Via Ken Macleod, Pippa Goldsmith of the genomics forum has launched a competition for short stories concerning genetics themes:
Can we truly control our behaviour and exercise free will if our genetic makeup influences our behaviour and the choices we make in life?
Can we blame crime on genes? Who should hold information about our genes? Who should have access to it? What should be the priority, public safety or personal freedoms?
Can an understanding of genes help feed people in developing countries? Do the advantages outweigh the risks?
Max 3000 words, closing data 31st March, £500 first prize – check it out.
[image from Winfairy on flickr]
The ever-interesting Yorkshire Ranter makes a good point (nearly a month ago, but nevertheless…) that certain elements of retail behemoth Tesco’s logistical setup bear a theoretical resemblance to Soviet-style command economies:
An unremarked-on aspect of the 1.5% interest rate cut last week. Namely, are we already living in a near-real time planned economy, as Stafford Beer foresaw? It sounds like I must be joking. But how else are we to interpret Sir Terry Leahy’s trip to see the Bank of England and the Treasury? Tesco boasts that one in every eight pounds spent in the UK passes through its tills; this bit is always in the papers. They rarely mention their huge management-information system, except to the trade.
If you wanted close to real-time information about the consumer economy, I can’t think of anything that would work better.
It’s quite a leap of the imagination, but this segues very nicely with Ken MacLeod’s recent comment on the future of IT security.

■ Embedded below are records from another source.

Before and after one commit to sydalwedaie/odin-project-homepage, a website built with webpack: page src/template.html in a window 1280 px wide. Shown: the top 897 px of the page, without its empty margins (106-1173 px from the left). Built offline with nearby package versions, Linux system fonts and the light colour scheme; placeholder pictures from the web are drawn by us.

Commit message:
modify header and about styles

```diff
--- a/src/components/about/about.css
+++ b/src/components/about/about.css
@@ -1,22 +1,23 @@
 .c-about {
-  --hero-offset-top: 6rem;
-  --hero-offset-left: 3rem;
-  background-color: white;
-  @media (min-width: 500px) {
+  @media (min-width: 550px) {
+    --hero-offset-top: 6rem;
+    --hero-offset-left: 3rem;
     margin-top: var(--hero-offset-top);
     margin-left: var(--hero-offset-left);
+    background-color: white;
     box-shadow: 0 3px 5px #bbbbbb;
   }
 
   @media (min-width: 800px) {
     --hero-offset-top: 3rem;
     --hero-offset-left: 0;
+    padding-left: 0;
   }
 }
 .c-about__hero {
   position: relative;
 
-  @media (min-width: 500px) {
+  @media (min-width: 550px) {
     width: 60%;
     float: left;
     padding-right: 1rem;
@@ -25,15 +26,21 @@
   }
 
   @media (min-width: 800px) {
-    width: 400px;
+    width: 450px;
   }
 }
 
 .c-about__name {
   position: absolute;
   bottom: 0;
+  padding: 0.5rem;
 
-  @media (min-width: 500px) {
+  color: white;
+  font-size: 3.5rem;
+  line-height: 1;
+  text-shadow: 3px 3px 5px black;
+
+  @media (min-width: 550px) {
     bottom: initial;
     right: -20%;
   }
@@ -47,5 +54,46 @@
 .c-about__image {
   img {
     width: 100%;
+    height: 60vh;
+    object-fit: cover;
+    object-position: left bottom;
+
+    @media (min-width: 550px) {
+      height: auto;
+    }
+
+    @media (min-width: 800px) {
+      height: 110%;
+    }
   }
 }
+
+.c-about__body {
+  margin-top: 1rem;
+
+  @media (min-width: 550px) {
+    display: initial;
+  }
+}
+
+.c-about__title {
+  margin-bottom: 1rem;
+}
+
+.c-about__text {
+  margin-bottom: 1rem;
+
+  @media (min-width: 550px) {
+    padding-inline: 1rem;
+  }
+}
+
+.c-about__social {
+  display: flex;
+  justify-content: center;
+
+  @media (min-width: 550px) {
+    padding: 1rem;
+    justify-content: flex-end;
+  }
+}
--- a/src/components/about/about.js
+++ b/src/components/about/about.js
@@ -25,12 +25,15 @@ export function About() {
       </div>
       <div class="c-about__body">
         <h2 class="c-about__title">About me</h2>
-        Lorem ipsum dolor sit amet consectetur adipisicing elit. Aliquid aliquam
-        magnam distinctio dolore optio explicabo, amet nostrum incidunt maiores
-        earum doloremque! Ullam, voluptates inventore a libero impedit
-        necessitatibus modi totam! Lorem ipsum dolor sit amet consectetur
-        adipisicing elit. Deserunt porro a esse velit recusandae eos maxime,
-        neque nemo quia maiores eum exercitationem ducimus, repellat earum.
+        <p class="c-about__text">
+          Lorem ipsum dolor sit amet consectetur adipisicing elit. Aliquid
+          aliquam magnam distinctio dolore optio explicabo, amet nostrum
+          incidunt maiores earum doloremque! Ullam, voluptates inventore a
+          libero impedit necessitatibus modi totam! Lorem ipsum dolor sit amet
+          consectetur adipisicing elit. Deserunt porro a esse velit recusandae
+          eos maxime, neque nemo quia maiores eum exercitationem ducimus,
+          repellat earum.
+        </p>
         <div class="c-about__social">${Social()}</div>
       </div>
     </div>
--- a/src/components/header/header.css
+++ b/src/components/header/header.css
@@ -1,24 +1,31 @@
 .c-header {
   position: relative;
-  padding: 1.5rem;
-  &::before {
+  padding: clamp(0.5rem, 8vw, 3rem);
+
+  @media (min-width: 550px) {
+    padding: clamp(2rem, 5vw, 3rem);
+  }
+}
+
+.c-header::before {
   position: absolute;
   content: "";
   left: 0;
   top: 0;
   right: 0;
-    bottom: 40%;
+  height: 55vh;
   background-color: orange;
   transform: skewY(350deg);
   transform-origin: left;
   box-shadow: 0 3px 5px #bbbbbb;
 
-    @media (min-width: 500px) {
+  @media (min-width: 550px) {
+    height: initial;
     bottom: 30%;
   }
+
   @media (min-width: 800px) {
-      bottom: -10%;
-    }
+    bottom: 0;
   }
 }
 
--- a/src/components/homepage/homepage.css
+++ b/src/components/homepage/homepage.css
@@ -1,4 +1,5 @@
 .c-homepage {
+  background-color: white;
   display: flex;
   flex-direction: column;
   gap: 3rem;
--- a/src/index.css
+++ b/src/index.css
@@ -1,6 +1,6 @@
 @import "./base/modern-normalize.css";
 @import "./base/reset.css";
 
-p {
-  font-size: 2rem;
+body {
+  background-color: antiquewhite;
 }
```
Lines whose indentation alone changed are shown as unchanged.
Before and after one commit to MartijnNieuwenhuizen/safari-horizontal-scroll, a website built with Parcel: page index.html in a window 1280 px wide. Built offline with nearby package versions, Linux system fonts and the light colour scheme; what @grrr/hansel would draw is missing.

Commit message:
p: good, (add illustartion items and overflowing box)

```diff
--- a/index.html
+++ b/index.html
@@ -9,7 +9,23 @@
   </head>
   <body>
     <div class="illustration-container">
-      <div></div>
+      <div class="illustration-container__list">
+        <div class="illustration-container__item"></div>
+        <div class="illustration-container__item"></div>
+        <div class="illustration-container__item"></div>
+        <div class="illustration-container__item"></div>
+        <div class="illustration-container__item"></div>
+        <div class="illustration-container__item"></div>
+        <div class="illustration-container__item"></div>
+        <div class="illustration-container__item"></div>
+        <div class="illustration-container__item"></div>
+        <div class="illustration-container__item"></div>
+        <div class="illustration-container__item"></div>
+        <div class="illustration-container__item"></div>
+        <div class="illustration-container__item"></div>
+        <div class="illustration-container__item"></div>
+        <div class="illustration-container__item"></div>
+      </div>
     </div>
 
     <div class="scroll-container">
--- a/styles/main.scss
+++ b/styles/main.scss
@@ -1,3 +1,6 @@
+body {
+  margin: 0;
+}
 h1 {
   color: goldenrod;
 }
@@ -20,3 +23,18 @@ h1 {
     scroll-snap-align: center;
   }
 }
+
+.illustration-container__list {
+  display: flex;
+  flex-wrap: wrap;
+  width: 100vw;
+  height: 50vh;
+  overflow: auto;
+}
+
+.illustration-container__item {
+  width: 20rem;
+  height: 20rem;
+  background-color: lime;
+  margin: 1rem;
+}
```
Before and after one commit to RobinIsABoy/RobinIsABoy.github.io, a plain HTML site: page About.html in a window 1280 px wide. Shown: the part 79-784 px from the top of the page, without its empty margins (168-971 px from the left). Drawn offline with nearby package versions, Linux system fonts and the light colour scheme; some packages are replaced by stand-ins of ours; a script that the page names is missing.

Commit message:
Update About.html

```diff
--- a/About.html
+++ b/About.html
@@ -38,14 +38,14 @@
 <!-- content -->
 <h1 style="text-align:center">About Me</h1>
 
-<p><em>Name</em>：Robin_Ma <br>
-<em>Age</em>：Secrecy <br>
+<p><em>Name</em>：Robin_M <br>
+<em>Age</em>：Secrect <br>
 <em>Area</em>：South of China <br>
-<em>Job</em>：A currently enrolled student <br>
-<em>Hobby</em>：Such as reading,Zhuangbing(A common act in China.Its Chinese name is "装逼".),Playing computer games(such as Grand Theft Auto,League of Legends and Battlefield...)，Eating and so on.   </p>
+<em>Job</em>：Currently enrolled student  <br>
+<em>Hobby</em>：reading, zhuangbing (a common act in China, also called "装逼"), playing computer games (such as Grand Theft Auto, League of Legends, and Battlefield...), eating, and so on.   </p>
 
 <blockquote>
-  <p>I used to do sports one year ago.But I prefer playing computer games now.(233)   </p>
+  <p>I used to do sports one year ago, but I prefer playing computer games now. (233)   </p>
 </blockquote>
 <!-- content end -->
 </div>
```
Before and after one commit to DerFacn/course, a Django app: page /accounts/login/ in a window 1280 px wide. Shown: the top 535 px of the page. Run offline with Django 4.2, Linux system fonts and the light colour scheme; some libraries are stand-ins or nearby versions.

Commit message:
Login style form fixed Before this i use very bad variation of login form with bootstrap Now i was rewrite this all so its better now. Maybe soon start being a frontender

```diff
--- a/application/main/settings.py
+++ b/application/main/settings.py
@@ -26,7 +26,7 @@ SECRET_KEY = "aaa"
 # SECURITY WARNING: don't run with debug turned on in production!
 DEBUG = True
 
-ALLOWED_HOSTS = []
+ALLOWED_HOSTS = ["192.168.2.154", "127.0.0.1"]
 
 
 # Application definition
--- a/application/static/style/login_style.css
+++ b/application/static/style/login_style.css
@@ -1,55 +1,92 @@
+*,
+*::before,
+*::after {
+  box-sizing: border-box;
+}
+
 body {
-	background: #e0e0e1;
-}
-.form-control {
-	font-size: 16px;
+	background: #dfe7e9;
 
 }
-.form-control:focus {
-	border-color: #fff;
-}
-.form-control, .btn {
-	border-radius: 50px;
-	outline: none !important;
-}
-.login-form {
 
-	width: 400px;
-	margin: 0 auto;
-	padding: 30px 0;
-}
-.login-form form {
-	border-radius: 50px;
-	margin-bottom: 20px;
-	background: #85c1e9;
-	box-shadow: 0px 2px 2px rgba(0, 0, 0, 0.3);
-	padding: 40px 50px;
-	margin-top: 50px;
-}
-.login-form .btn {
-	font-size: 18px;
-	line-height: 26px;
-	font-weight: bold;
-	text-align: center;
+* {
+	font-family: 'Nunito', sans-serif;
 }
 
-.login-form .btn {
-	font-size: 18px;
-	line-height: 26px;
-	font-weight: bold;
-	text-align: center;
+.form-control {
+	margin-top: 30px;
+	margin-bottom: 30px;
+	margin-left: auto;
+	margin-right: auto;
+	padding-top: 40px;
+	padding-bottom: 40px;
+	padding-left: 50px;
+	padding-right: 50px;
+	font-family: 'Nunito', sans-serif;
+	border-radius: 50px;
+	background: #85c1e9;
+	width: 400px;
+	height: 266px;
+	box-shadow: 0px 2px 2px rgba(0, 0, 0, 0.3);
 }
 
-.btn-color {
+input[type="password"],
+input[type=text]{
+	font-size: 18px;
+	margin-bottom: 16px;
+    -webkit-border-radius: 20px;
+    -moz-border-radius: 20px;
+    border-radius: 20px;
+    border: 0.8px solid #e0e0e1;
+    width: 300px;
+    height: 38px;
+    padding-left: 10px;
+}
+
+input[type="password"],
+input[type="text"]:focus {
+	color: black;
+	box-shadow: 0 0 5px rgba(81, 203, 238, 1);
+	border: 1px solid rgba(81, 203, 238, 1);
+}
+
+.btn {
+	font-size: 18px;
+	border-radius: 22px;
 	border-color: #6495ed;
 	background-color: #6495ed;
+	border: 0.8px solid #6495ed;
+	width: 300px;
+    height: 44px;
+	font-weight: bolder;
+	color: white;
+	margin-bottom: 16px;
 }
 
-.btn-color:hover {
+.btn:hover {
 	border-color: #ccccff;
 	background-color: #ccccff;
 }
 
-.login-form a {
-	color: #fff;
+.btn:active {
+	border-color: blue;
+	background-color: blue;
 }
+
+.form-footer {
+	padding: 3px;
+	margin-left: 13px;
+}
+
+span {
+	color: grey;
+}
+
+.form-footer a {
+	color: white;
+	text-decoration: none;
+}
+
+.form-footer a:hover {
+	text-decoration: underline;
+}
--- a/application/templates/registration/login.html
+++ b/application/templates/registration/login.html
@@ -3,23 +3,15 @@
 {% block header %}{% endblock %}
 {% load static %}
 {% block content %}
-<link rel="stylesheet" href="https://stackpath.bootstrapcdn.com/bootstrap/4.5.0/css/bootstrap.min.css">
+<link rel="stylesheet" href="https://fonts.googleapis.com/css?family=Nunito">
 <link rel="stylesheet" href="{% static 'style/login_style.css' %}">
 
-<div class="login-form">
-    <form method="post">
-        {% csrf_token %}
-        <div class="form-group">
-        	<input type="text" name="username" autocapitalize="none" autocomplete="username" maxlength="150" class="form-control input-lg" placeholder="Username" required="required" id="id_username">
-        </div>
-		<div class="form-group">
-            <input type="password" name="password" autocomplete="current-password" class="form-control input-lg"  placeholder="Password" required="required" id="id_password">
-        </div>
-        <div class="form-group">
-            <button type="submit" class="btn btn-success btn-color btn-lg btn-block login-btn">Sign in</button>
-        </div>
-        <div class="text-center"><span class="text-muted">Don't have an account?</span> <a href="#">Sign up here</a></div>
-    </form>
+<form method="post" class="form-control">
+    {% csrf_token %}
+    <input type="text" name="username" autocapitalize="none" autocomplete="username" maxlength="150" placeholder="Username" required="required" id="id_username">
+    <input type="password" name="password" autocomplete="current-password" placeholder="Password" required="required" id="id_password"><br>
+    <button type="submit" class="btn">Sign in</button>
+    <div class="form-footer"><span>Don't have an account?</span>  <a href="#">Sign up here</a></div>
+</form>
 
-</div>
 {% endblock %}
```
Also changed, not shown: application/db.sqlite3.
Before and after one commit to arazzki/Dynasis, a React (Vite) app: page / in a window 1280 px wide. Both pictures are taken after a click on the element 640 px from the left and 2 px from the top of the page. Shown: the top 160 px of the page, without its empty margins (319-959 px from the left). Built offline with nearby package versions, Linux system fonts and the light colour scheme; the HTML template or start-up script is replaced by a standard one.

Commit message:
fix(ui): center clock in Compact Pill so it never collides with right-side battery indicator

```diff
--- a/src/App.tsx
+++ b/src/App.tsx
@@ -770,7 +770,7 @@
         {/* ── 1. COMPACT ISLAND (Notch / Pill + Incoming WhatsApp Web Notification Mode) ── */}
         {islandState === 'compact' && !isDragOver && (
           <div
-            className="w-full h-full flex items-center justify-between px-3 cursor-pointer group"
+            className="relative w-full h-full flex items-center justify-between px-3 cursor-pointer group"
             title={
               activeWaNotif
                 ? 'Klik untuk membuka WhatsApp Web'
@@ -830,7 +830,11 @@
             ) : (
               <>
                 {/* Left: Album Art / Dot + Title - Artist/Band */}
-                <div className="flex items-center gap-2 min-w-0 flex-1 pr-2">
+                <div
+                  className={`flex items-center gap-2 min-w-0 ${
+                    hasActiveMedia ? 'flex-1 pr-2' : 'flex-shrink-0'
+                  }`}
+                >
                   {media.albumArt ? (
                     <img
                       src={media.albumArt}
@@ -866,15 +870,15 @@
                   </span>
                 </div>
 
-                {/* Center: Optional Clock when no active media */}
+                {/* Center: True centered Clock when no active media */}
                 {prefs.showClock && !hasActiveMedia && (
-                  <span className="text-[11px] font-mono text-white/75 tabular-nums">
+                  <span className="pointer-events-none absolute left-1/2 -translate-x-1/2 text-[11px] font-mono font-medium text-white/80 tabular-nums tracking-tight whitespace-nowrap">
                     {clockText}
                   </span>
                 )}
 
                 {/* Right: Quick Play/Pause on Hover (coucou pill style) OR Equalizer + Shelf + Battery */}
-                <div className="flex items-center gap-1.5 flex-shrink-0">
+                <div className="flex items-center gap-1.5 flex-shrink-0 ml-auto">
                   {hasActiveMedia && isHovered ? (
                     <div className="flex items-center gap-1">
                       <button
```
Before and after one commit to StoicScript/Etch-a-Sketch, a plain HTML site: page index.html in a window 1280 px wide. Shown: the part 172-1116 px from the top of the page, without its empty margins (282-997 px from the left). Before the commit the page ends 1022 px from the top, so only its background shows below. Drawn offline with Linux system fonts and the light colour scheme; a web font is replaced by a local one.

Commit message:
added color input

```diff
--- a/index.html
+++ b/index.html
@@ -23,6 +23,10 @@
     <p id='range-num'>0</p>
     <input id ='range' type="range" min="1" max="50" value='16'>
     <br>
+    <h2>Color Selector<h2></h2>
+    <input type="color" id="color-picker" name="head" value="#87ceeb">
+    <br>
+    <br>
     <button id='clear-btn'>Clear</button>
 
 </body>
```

MacLeod suggests that we are seeing a move in politics away from decentralised, bottom-up, market-based solutions and towards centralised, top-down, state-based solutions:
What if right now, we’re at a moment when trends that looked inexorable have reached a turning point? What if the common sense of the age is about to flip from free-market capitalism to state-regulated capitalism? Of course, turning that into actual policy won’t happen overnight, or smoothly – too much political legacy code – but if it does happen then over the next ten years or so we’ll be in an age of big government projects, some sort of new New Deal. We’d find ourselves back in the day before yesterday‘s tomorrow.
Further reading with decidedly SFnal tones includes operations systems specialist Stafford Beer‘s Project Cybersyn for the Chilean government and the USSR’s five year plans.
[image from kevindooley on flickr]
Quite old, but still relevant, here is an exerpt from a brief comment by author Ken MacLeod on the “new enlightenment” and the divisive debate surrounding global warming and environmentalism:
In science fiction, the key challenge is thinking about questions of the future. Some of the tools we have for thinking are broken or blunted. The climate change issue is a good example.
It’s difficult for the informed lay person even to decide if there’s a problem or not. The difficulty lies not in the complexity of the science, but in the subversion of the institutions of science, communication and democracy.
The role of the interest groups involved, whether it’s the energy corporations or the environmental campaigners, has been to accuse the other side of doing what the other side accuses them of doing – namely, subversion.
MacLeod may not be a climatologist but he makes a good point about the basic nature of the argument.
[image from geraintwn on flickr]
If you’re looking for an intelligent contemporary science fiction novel that keeps focused on the near-future, you could do far worse than grab a copy of The Night Sessions, the new book from Ken MacLeod.
There’ll be a review here at Futurismic fairly soon, but in the meantime MacLeod‘s publishers Orbit have a brief blog post where he delivers the “elevator pitch” for The Night Sessions:
The Night Sessions is a crime novel set in 2037. It’s also an SF novel that asks the question: what if we finally got fed up with the influence of religion on politics, education, and law, and decided to drive it out of these areas for good?
They’ve also provided a hefty opening section of The Night Sessions as a free-to-read extract. Go read it, then come back and tell us what you think in the comments.